(Materials provided)

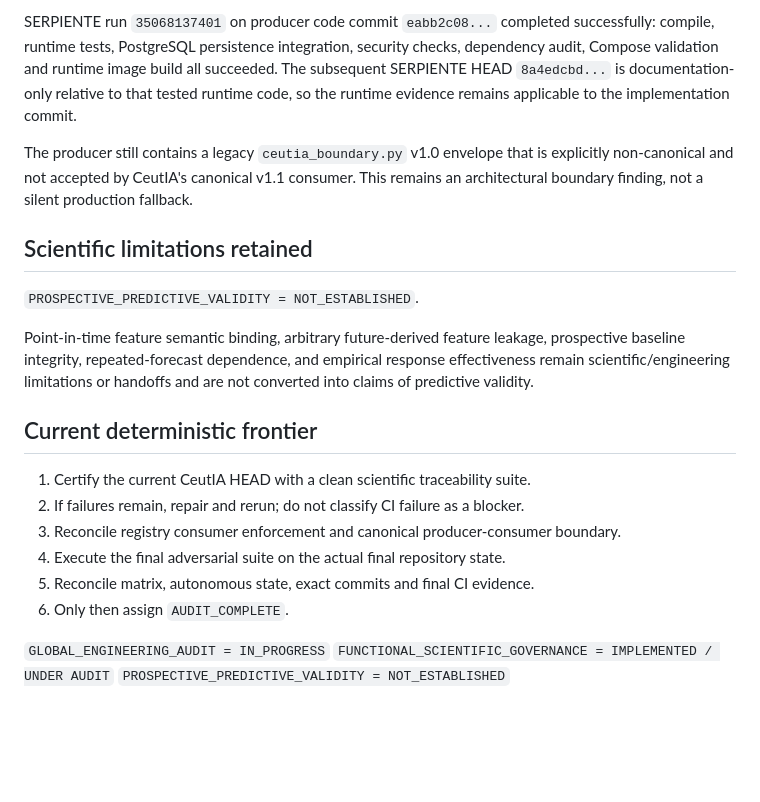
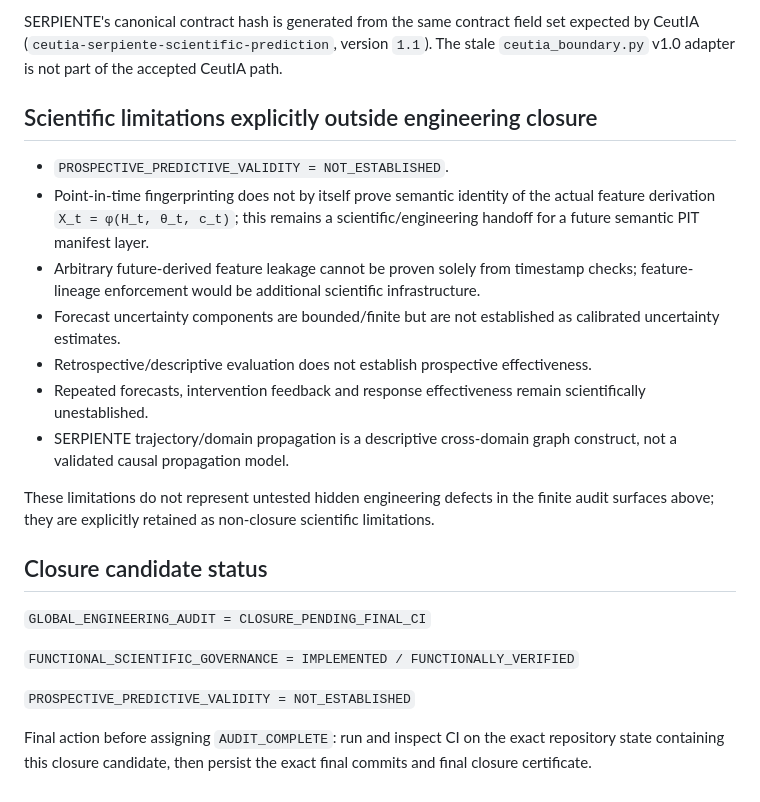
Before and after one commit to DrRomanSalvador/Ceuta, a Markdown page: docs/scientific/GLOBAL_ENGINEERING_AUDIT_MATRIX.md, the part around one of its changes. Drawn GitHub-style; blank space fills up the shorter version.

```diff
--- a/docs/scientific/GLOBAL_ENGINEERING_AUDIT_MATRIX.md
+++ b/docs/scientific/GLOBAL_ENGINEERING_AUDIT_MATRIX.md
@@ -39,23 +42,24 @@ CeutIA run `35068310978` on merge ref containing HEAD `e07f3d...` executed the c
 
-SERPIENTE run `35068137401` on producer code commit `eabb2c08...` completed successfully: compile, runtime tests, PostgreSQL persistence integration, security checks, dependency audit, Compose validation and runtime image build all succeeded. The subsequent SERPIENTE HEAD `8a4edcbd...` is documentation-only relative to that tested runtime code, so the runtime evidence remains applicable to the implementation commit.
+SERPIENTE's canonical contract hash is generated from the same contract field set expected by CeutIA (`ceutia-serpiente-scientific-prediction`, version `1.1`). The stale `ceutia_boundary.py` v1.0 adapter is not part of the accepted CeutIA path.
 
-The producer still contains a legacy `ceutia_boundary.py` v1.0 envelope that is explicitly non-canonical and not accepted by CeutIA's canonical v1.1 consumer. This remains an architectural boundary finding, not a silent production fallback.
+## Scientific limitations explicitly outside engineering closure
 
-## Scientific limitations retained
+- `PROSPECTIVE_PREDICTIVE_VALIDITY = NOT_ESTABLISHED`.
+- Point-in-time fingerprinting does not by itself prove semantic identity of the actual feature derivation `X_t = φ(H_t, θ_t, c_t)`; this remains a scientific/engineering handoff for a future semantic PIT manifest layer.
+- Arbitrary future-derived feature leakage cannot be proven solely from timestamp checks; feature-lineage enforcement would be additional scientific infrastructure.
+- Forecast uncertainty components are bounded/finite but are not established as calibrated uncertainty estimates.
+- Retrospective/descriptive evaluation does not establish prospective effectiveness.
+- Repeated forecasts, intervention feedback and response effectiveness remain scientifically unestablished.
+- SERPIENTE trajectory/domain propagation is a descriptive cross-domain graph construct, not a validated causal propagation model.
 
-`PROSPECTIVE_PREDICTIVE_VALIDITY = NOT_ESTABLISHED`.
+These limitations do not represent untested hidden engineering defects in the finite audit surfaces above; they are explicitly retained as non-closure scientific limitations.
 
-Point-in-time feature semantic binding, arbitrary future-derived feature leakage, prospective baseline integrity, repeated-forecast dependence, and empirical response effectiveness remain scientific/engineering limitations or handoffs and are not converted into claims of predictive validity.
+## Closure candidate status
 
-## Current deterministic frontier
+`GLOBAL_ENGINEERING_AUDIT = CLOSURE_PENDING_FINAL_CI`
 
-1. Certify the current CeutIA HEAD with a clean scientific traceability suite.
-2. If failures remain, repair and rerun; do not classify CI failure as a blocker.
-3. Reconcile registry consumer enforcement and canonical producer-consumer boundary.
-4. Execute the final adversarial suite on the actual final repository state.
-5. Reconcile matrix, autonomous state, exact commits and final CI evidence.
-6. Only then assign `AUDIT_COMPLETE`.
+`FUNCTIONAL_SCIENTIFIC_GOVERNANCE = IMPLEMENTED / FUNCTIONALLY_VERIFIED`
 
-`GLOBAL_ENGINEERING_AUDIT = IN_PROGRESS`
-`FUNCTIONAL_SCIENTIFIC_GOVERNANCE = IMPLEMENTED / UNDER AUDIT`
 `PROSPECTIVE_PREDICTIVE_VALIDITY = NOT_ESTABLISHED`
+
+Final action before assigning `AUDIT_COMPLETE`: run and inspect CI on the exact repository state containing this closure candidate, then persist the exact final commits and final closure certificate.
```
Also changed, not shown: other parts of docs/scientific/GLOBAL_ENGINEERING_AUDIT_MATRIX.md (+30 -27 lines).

(End Materials provided)

Answer with one number only, the count of lines in the material above that hold "CeutIA".

4